 If the sender of an original message wants to restrict his recipient list so that only his or her friends who are older than 18 years will receive an e-mail, but some members of his recipient list lack this age information in a database to which these criteria is used, the server of the communications system may send an additional message to the sender prior to proceeding the recipient list further. In this way the sender learns that he can alter the narrowing criteria or that all members of a recipient list may not receive the message since some members do not meet the narrowing criteria.
FIG. 4 shows a signalling diagram which illustrates the distribution of a message when the narrowing criteria cannot be checked from the relevant recipient list stored in server S1. In step 4-2, a workstation WS3 sends a message to server S1. The message comprises an invitation to a barbecue, the name of the recipient list My-distribution-list, and one or more operators according to the invention. In this case the criteria are “within 20 miles and age over 18”. In step 4-4, server S1 receives the message. It also interprets and evaluates the narrowing criteria. It is a task of server S1 to alter the original recipient list or lists with the criteria sent along the message. Because WS3 sent two criteria, i.e. 20 miles and age over 18 server S1 must check that these two criteria are met by each recipient in the first list. If server S1 detects that the original recipient list My-distribution-list stored in the database DB does not include the age information of the names F2 and F3, server S1 can send a message to WS3 in step 4-6 in order to inform the sender that server S1 cannot confirm the age criteria. Server S1 can also convey information to WS3 that the SERVER is not allowed to check the age information from a data bank. In step 4-8, the workstation WS3 sends an additional message to server S1 in which it permits server S1 to ask the age information from the data bank or from some information provider. In step 4-10, server S1 enquires the age information from the data bank, and in response to this enquiry the data bank can return the missing information in step 4-12. In step 4-14, server S1 sends further the original message to the recipient of the second recipient list.

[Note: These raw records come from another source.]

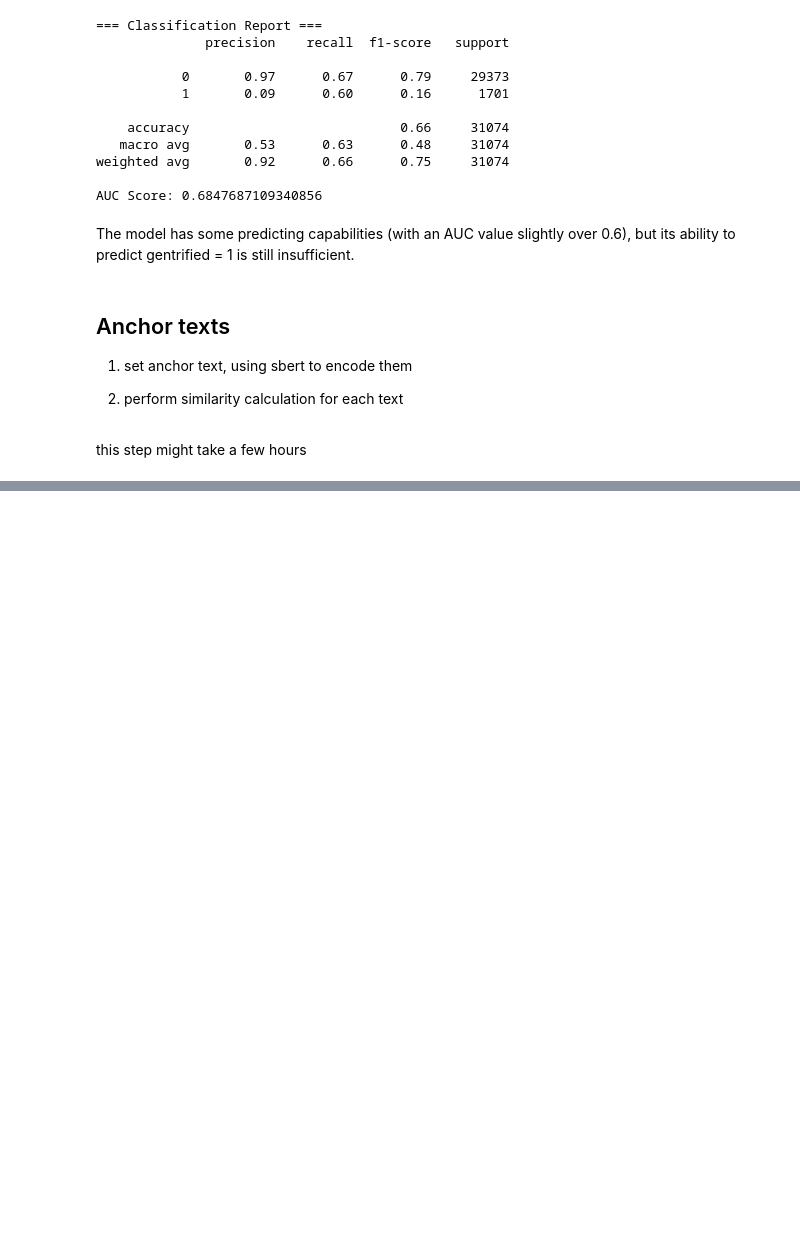
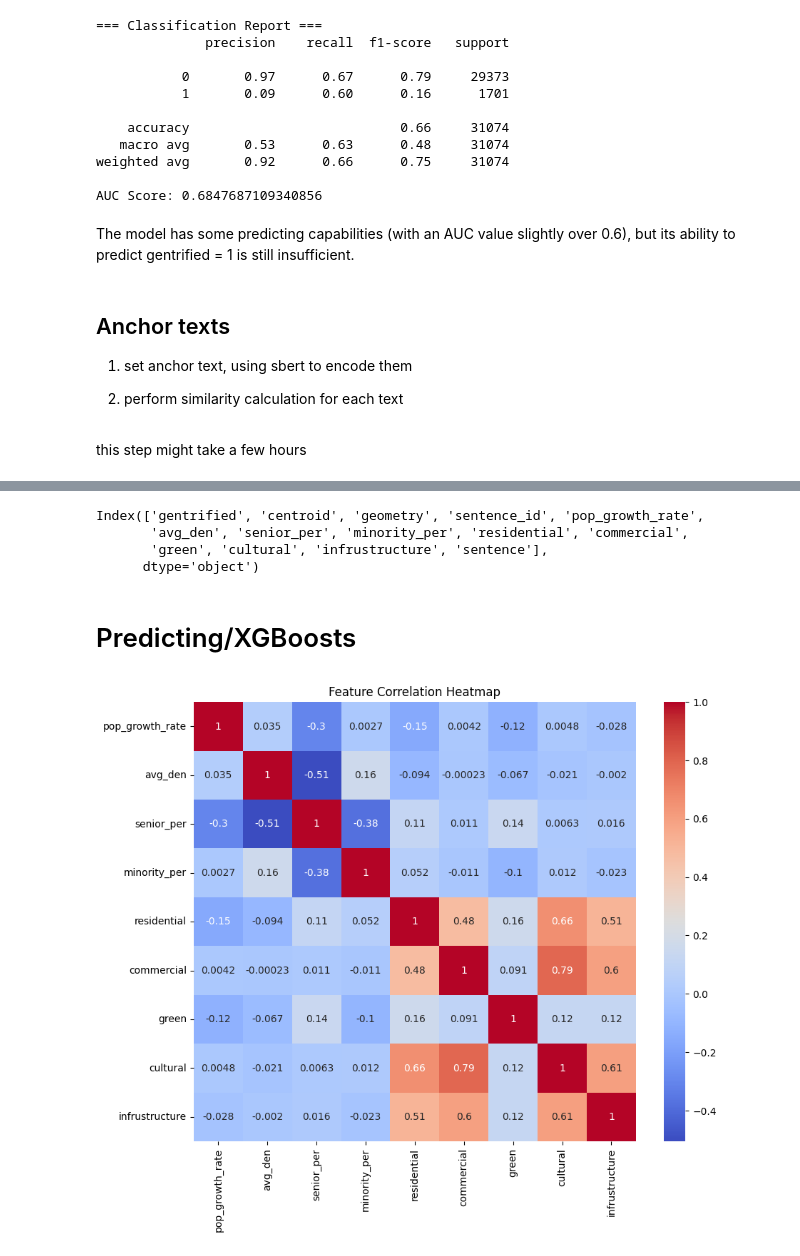
Before and after one commit to meimao76/housing_feature_gentrification, a Jupyter notebook: model.ipynb, the cells around one changed output, grey strips where cells are left out. Saved outputs shown, nothing was run; the diff lists cells and outputs as text; code cells hidden in the pictures; blank space fills up the shorter version.

```diff
--- a/model.ipynb
+++ b/model.ipynb
@@ -383,0 +502,35 @@ Error:
+# %%
+df_label_sentences = df_label_sentences.rename(columns={'sentences': 'sentence'})
+# %%
+df_sentence = df_label_sentences.merge(score_df, on='sentence_id', how='left')
+print(df_sentence.columns)
+# %% [output]
+Index(['gentrified', 'centroid', 'geometry', 'sentence_id', 'pop_growth_rate',
+       'avg_den', 'senior_per', 'minority_per', 'residential', 'commercial',
+       'green', 'cultural', 'infrustructure', 'sentence'],
+      dtype='object')
+# %% [markdown]
+# Predicting/XGBoosts
+# %%
+# true 1， false 0
+df_sentence['gentrified'] = df_sentence['gentrified'].astype(int)
+# %%
+from xgboost import XGBClassifier
+from sklearn.model_selection import train_test_split
+from sklearn.metrics import classification_report
+
+# 特征选择
+feature_cols_all = [
+    'pop_growth_rate', 'avg_den', 'senior_per', 'minority_per',
+    'residential', 'commercial', 'green', 'cultural', 'infrustructure'
+]
+# %%
+import seaborn as sns
+import matplotlib.pyplot as plt
+
+plt.figure(figsize=(10, 8))
+sns.heatmap(df_sentence[feature_cols_all].corr(), annot=True, cmap='coolwarm')
+plt.title("Feature Correlation Heatmap")
+plt.show()
+# %% [output]
+[figure, added]
```
Also changed, not shown: parts of 46 cells of this notebook, 4 other files.
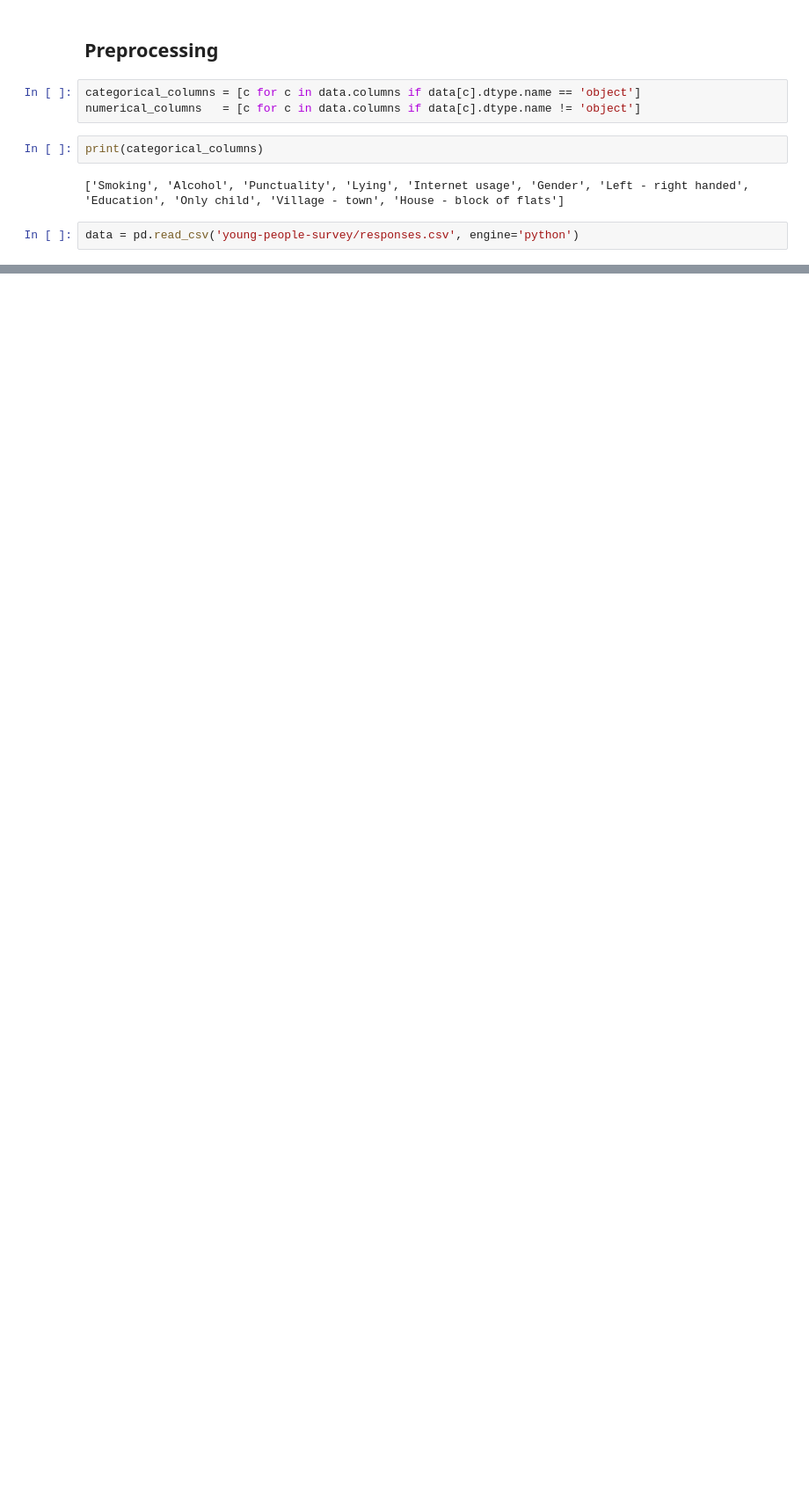
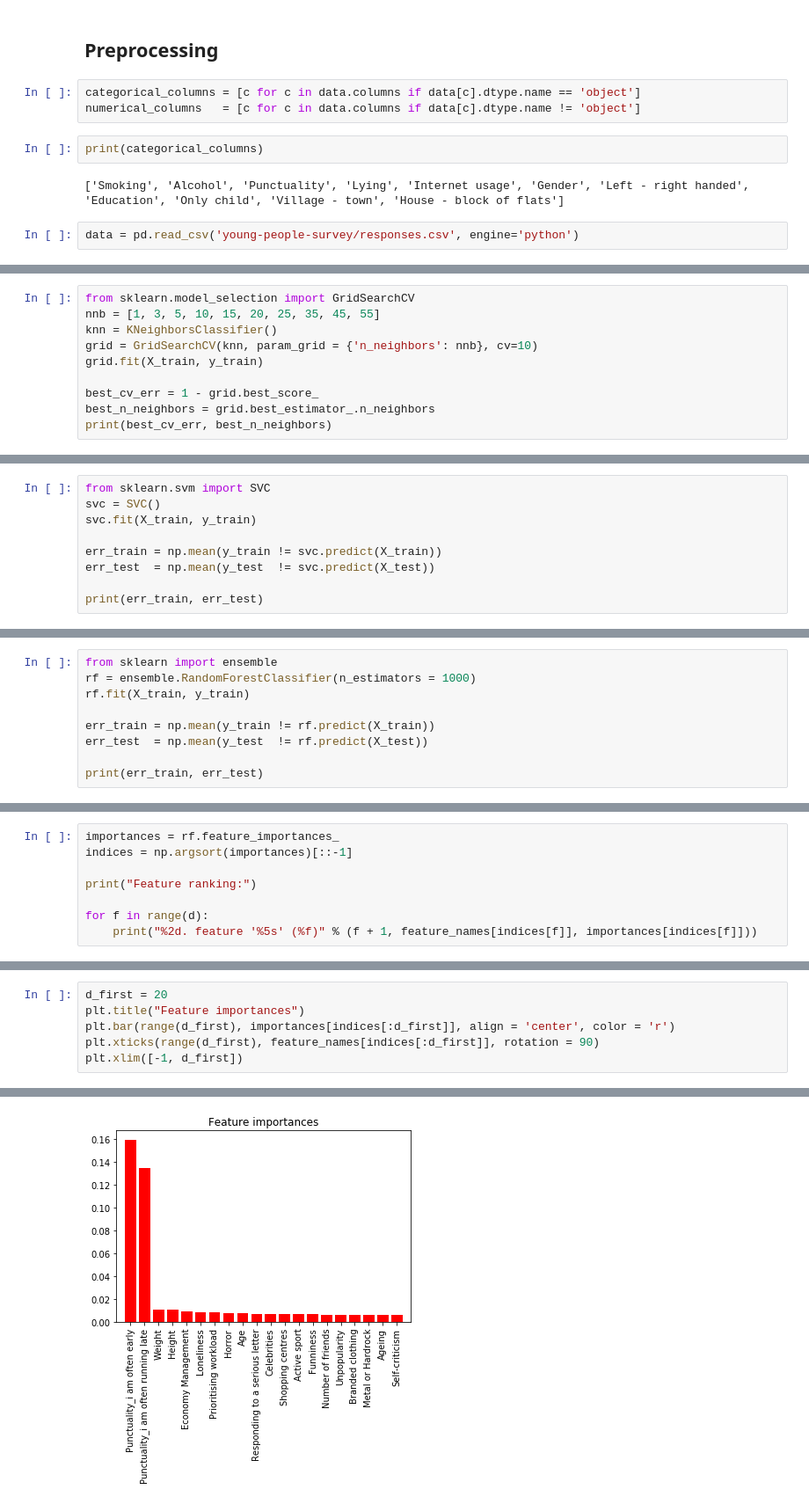
Before and after one commit to myvaheed/ml_edu, a Jupyter notebook: notebook.ipynb, the cells around one changed output, grey strips where cells are left out. Shown: that part at 88% size. Drawn from its saved outputs; the diff is of its cells as text; blank space fills up the shorter version.

```diff
--- a/notebook.ipynb
+++ b/notebook.ipynb
@@ -209,0 +316,10 @@ data = data.drop(['Left - right handed', 'Number of siblings', ''])
+# %%
+from sklearn.model_selection import GridSearchCV
+nnb = [1, 3, 5, 10, 15, 20, 25, 35, 45, 55]
+knn = KNeighborsClassifier()
+grid = GridSearchCV(knn, param_grid = {'n_neighbors': nnb}, cv=10)
+grid.fit(X_train, y_train)
+
+best_cv_err = 1 - grid.best_score_
+best_n_neighbors = grid.best_estimator_.n_neighbors
+print(best_cv_err, best_n_neighbors)
@@ -209,0 +339,9 @@ data = data.drop(['Left - right handed', 'Number of siblings', ''])
+# %%
+from sklearn.svm import SVC
+svc = SVC()
+svc.fit(X_train, y_train)
+
+err_train = np.mean(y_train != svc.predict(X_train))
+err_test  = np.mean(y_test  != svc.predict(X_test))
+
+print(err_train, err_test)
@@ -209,0 +352,9 @@ data = data.drop(['Left - right handed', 'Number of siblings', ''])
+# %%
+from sklearn import ensemble
+rf = ensemble.RandomForestClassifier(n_estimators = 1000)
+rf.fit(X_train, y_train)
+
+err_train = np.mean(y_train != rf.predict(X_train))
+err_test  = np.mean(y_test  != rf.predict(X_test))
+
+print(err_train, err_test)
@@ -209,0 +394,8 @@ data = data.drop(['Left - right handed', 'Number of siblings', ''])
+# %%
+importances = rf.feature_importances_
+indices = np.argsort(importances)[::-1]
+
+print("Feature ranking:")
+
+for f in range(d):
+    print("%2d. feature '%5s' (%f)" % (f + 1, feature_names[indices[f]], importances[indices[f]]))
@@ -209,0 +420,7 @@ data = data.drop(['Left - right handed', 'Number of siblings', ''])
+# %%
+d_first = 20
+plt.title("Feature importances")
+plt.bar(range(d_first), importances[indices[:d_first]], align = 'center', color = 'r')
+plt.xticks(range(d_first), feature_names[indices[:d_first]], rotation = 90)
+plt.xlim([-1, d_first])
+# %% [output]
@@ -209,0 +428 @@ data = data.drop(['Left - right handed', 'Number of siblings', ''])
+[figure, added]
```
Also changed, not shown: parts of 62 cells of this notebook, 3 other files.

 Other information providers can also be requested to send the requested information to the processor of the message. An information provider could be e.g. a location provider who could have and/or provide the location information of recipients of the message of a message sender for the information processor.
 The invention and its preferred embodiments enhance the current Instant Messaging IM search functionalities thus allowing more flexible ways of communication. The invention and its preferred embodiments can be used in group messaging, e.g. in chat applications.
 The idea is also related to messaging services when a user has access to other already defined distribution lists defined by e.g. a company, a service provider, an operator, an activity club or some other reference group or body.
 It will be understood that the embodiment described herein is merely exemplary and that a person skilled in the art may make many variations and modifications without departing from the spirit and scope of the invention. E.g. various kind of logical operators/operations different from those described above can be used for selecting and deleting recipients from already defined distribution lists. Other operators could be e.g. if and time. All such modifications and variations are intended to be included within the scope of the invention as defined in the appended claims.